Wise: The film is full of great performances, most notably Kathleen Turner's Oscar nominated Peggy, but also memorable turns from soon-to-be stars like Helen Hunt, Joan Allen, and Jim Carey, as well as established stars like Barbara Harris as Peggy's mother.  But the two most touching performances come from Leon Ames and Maureen O'Sullivan as Peggy's grandparents.  These stalwarts from the Golden Age of Hollywood both ground the film's emotions and allow for the supernatural flights of fancy that make the film's slippery chronology possible.  

Werth: Speaking of slippery, did Maureen wear her Jane costume?

Wise: Part of what makes Peggy Sue Got Married so moving is that it doesn't simply cater to nerd revenge fantasies or romantic pipe dreams; instead, the film is a meditation on the passage of time and the consequences of small decisions as they reverberate throughout the years. 

Werth: The consequences of a reunion are more deadly in the thriller, Thirteen Women (1932). Laura Stanhope (Irene Dunne) sends out a call to some of her old girl-schoolmates for a reunion dinner in Los Angeles.

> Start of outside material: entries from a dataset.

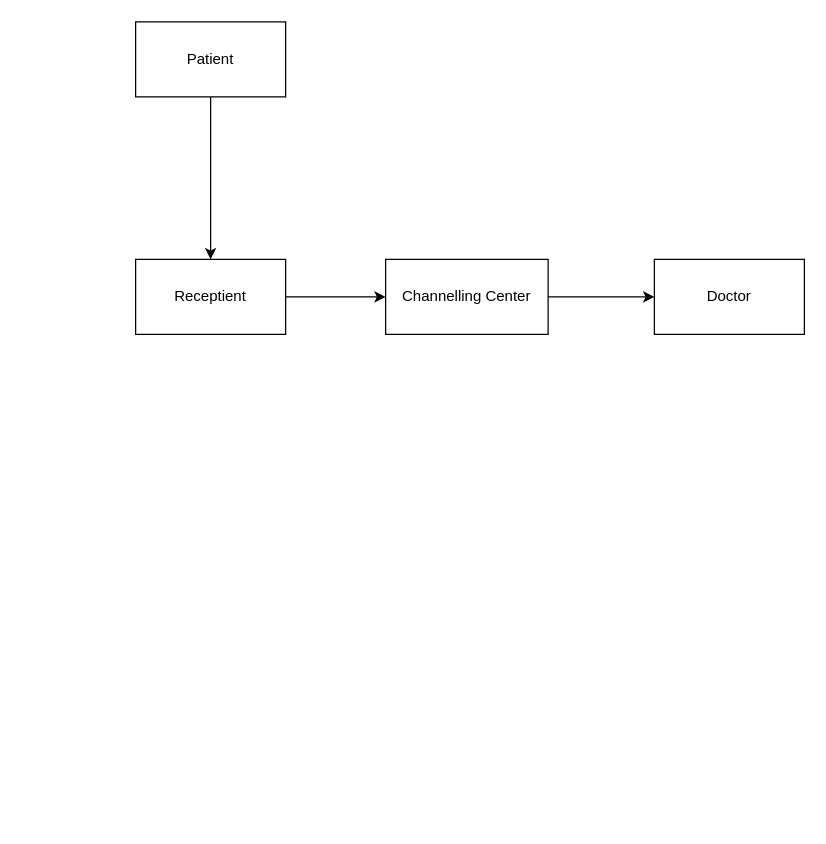
The draw.io diagram doctor_channeling.drawio in anoxtovo/docc, before the edit. Source tidied: cells renumbered, new cells numbered last; positions are measured from the earlier drawing's top-left corner, leaving out a move shared by most shapes. Both pictures are drawn from the tidied source at 125%, with x=0, y=0 at pixel (135, 21).
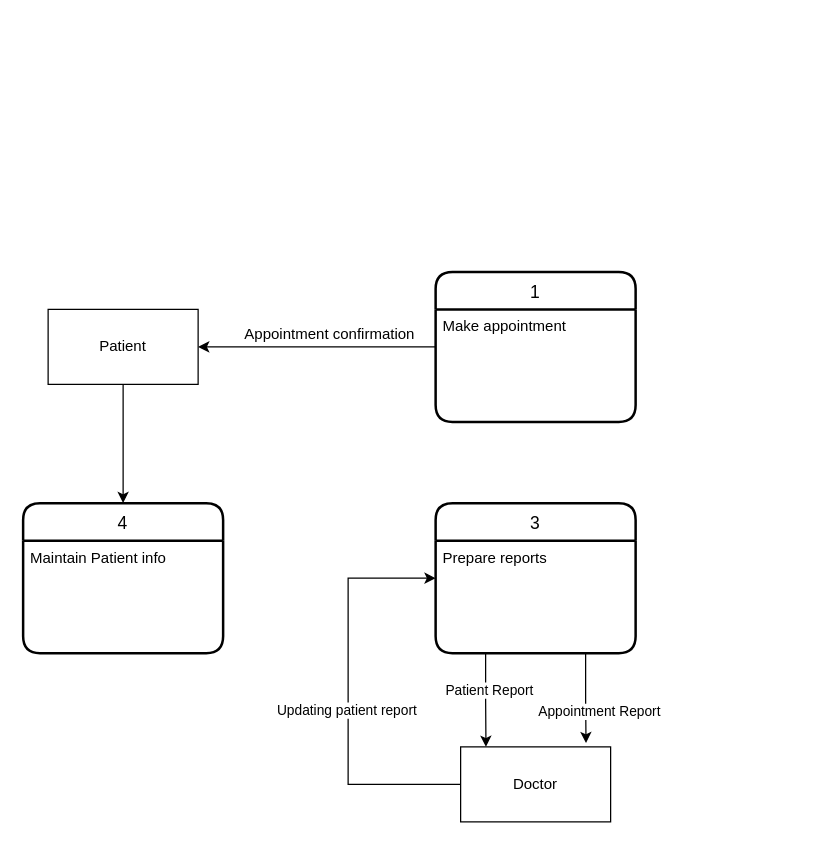
The same page after the edit.

What changed in the source:
```diff
@@
-    <mxCell id="2" style="edgeStyle=orthogonalEdgeStyle;rounded=0;jettySize=auto;html=1;exitX=0.5;exitY=1;exitDx=0;exitDy=0;entryX=0.5;entryY=0;entryDx=0;entryDy=0;" parent="1" edge="1" source="3" target="5">
-      <mxGeometry relative="1" as="geometry" />
-    </mxCell>
+    <mxCell id="9" style="edgeStyle=orthogonalEdgeStyle;rounded=0;jettySize=auto;html=1;entryX=0.5;entryY=0;entryDx=0;entryDy=0;" parent="1" edge="1" source="3" target="12">
+      <mxGeometry relative="1" as="geometry" />
+    </mxCell>
     <mxCell id="3" value="Patient" style="rounded=0;whiteSpace=wrap;html=1;" parent="1" vertex="1">
-      <mxGeometry width="120" height="60" as="geometry" />
+      <mxGeometry x="-70" y="230" width="120" height="60" as="geometry" />
     </mxCell>
-    <mxCell id="4" style="edgeStyle=orthogonalEdgeStyle;rounded=0;jettySize=auto;html=1;" parent="1" edge="1" source="5" target="7">
-      <mxGeometry relative="1" as="geometry" />
-    </mxCell>
-    <mxCell id="5" value="Receptient" style="rounded=0;whiteSpace=wrap;html=1;" parent="1" vertex="1">
-      <mxGeometry y="190" width="120" height="60" as="geometry" />
-    </mxCell>
-    <mxCell id="6" style="edgeStyle=orthogonalEdgeStyle;rounded=0;jettySize=auto;html=1;" parent="1" edge="1" source="7" target="8">
-      <mxGeometry relative="1" as="geometry" />
-    </mxCell>
-    <mxCell id="7" value="Channelling Center" style="rounded=0;whiteSpace=wrap;html=1;" parent="1" vertex="1">
-      <mxGeometry x="200" y="190" width="130" height="60" as="geometry" />
-    </mxCell>
+    <mxCell id="10" style="edgeStyle=orthogonalEdgeStyle;rounded=0;jettySize=auto;html=1;entryX=0;entryY=0.5;entryDx=0;entryDy=0;exitX=0;exitY=0.5;exitDx=0;exitDy=0;" parent="1" edge="1" source="8" target="18">
+      <mxGeometry relative="1" as="geometry">
+        <Array as="points">
+          <mxPoint x="170" y="610" />
+          <mxPoint x="170" y="445" />
+        </Array>
+      </mxGeometry>
+    </mxCell>
+    <mxCell id="11" value="Updating patient report" style="edgeLabel;html=1;align=center;verticalAlign=middle;" parent="10" vertex="1">
+      <mxGeometry x="-0.08" y="2" relative="1" as="geometry" />
+    </mxCell>
     <mxCell id="8" value="Doctor" style="whiteSpace=wrap;html=1;rounded=0;" parent="1" vertex="1">
-      <mxGeometry x="415" y="190" width="120" height="60" as="geometry" />
+      <mxGeometry x="260" y="580" width="120" height="60" as="geometry" />
     </mxCell>
+    <mxCell id="12" value="4" style="swimlane;horizontal=1;startSize=30;rounded=1;fontSize=14;fontStyle=0;strokeWidth=2;shadow=0;dashed=0;align=center;" parent="1" vertex="1">
+      <mxGeometry x="-90" y="385" width="160" height="120" as="geometry" />
+    </mxCell>
+    <mxCell id="13" value="Maintain Patient info" style="align=left;strokeColor=none;fillColor=none;spacingLeft=4;fontSize=12;verticalAlign=top;" parent="12" vertex="1">
+      <mxGeometry y="30" width="160" height="90" as="geometry" />
+    </mxCell>
+    <mxCell id="14" style="edgeStyle=orthogonalEdgeStyle;rounded=0;jettySize=auto;html=1;entryX=1;entryY=0.5;entryDx=0;entryDy=0;" parent="1" edge="1" source="15" target="3">
+      <mxGeometry relative="1" as="geometry" />
+    </mxCell>
+    <mxCell id="15" value="1" style="swimlane;horizontal=1;startSize=30;rounded=1;fontSize=14;fontStyle=0;strokeWidth=2;shadow=0;dashed=0;align=center;" parent="1" vertex="1">
+      <mxGeometry x="240" y="200" width="160" height="120" as="geometry" />
+    </mxCell>
+    <mxCell id="16" value="Make appointment" style="align=left;strokeColor=none;fillColor=none;spacingLeft=4;fontSize=12;verticalAlign=top;" parent="15" vertex="1">
+      <mxGeometry y="30" width="160" height="90" as="geometry" />
+    </mxCell>
+    <mxCell id="17" value="Appointment confirmation" style="text;html=1;align=center;verticalAlign=middle;strokeColor=none;fillColor=none;" parent="1" vertex="1">
+      <mxGeometry x="80" y="240" width="150" height="20" as="geometry" />
+    </mxCell>
+    <mxCell id="18" value="3" style="swimlane;horizontal=1;startSize=30;rounded=1;fontSize=14;fontStyle=0;strokeWidth=2;shadow=0;dashed=0;align=center;" parent="1" vertex="1">
+      <mxGeometry x="240" y="385" width="160" height="120" as="geometry" />
+    </mxCell>
+    <mxCell id="19" value="Prepare reports" style="align=left;strokeColor=none;fillColor=none;spacingLeft=4;fontSize=12;verticalAlign=top;" parent="18" vertex="1">
+      <mxGeometry y="30" width="160" height="90" as="geometry" />
+    </mxCell>
+    <mxCell id="20" style="edgeStyle=orthogonalEdgeStyle;rounded=0;jettySize=auto;html=1;exitX=0.25;exitY=1;exitDx=0;exitDy=0;entryX=0.169;entryY=0;entryDx=0;entryDy=0;entryPerimeter=0;" parent="1" edge="1" source="19" target="8">
+      <mxGeometry relative="1" as="geometry" />
+    </mxCell>
+    <mxCell id="21" value="Patient Report" style="edgeLabel;html=1;align=center;verticalAlign=middle;" parent="20" vertex="1">
+      <mxGeometry x="-0.22" y="2" relative="1" as="geometry" />
+    </mxCell>
+    <mxCell id="22" style="edgeStyle=orthogonalEdgeStyle;rounded=0;jettySize=auto;html=1;exitX=0.75;exitY=1;exitDx=0;exitDy=0;entryX=0.836;entryY=-0.05;entryDx=0;entryDy=0;entryPerimeter=0;" parent="1" edge="1" source="19" target="8">
+      <mxGeometry relative="1" as="geometry" />
+    </mxCell>
+    <mxCell id="23" value="Appointment Report" style="edgeLabel;html=1;align=center;verticalAlign=middle;" parent="22" vertex="1">
+      <mxGeometry x="-0.11" relative="1" as="geometry">
+        <mxPoint x="10" y="14" as="offset" />
+      </mxGeometry>
+    </mxCell>
```
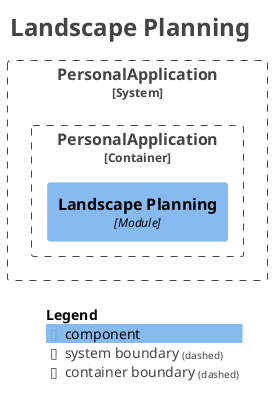
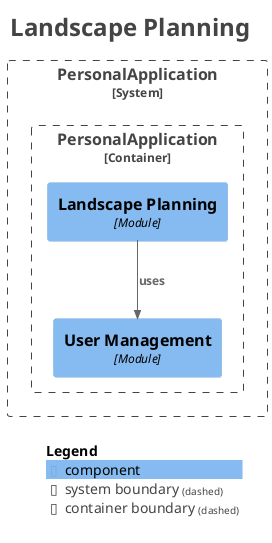
@startuml
title <size:24>Landscape Planning</size>

set separator none
top to bottom direction

<style>
  root {
    BackgroundColor: #ffffff
    FontColor: #444444
  }
</style>

!include <C4/C4>
!include <C4/C4_Context>
!include <C4/C4_Component>

System_Boundary("PersonalApplication_boundary", "PersonalApplication", $tags="") {
  Container_Boundary("PersonalApplication.PersonalApplication_boundary", "PersonalApplication", $tags="") {
    Component(PersonalApplication.PersonalApplication.LandscapePlanning, "Landscape Planning", $techn="Module", $descr="", $tags="", $link="")
+     Component(PersonalApplication.PersonalApplication.UserManagement, "User Management", $techn="Module", $descr="", $tags="", $link="")
  }

}

+ Rel(PersonalApplication.PersonalApplication.LandscapePlanning, PersonalApplication.PersonalApplication.UserManagement, "uses", $techn="", $tags="", $link="")
+ 
SHOW_LEGEND(true)
hide stereotypes
@enduml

This gathering is not just an opportunity to catch up on lost time or to see how fat everyone's gotten. These women have all been getting their horoscopes mailed to them by renowned astrologer Swami Yogadachi, but recently "you will meet a dark stranger" has turned into "buy a funeral plot."

Wise: At least he didn't bake cyanide tablets into fortune cookies. 

Werth: Three friends have already been affected by these miserable missives and wound up dead or locked up. Laura hopes to convince her remaining friends that it's all hogwash, but when someone tries to poison her only son, she starts to get the heebie jeebies. As girlfriends and the swami himself drop like flies, it becomes obvious that someone else is looking into the crystal ball. And it is none other than former Eurasian classmate, Ursula Georgy (Myrna Loy). For Ursula, revenge for the "half-breed" taunting she received in school is a dish best served in your horoscope.

Wise: I'll take my Sagittarius extra spicy with a side of sticky rice. 

Werth: 1932 was a very Asian year for Loy because she was also cast as diabolical Fah Lo See in The Mask of Fu Manchu. Myrna Adele Williams was as whitebread as her birthplace in Montana, but somehow the studio contrived ways of turning her into an Asian femme fatale—and Loy made the most of it. 
In Thirteen Girls she is lithe in form-fitting, exotic gowns with eyes that are both wicked, sexy and pitiless. Like a cobra she glides into the lives of those she wants to manipulate, literally hypnotizing and using them to fulfill her righteous rage at these privileged girls who teased her mercilessly. 

Wise:Was this the prototype for Gossip Girl

Werth: While it sounds racially campy that the same woman who played Nora Charles is also portraying a "Hindu dame," Loy made Ursula poised and elegant without a silly accent or exaggerated mannerisms. It makes one wonder if young producer David O. Selznick could have re-imagined the character from Tiffany Thayer's "startling" book, dumped the race-baiting plotline and just let Loy be an evil white lady with a private school axe to grind.

Wise: But then she wouldn't get to wear all that dark eyeliner.

Werth: True. But as it is, Loy (and the always earth-ily charming Irene Dunne) make the silly plot of Thirteen Women a reunion worth going to.

Wise: I notice that Thirteen Women isn't available on DVD.

Werth: Perhaps by the time I go to another high school reunion it will be.

Wise: Luckily our readers will only have to wait a week to be reunited with the next edition of Film Gab!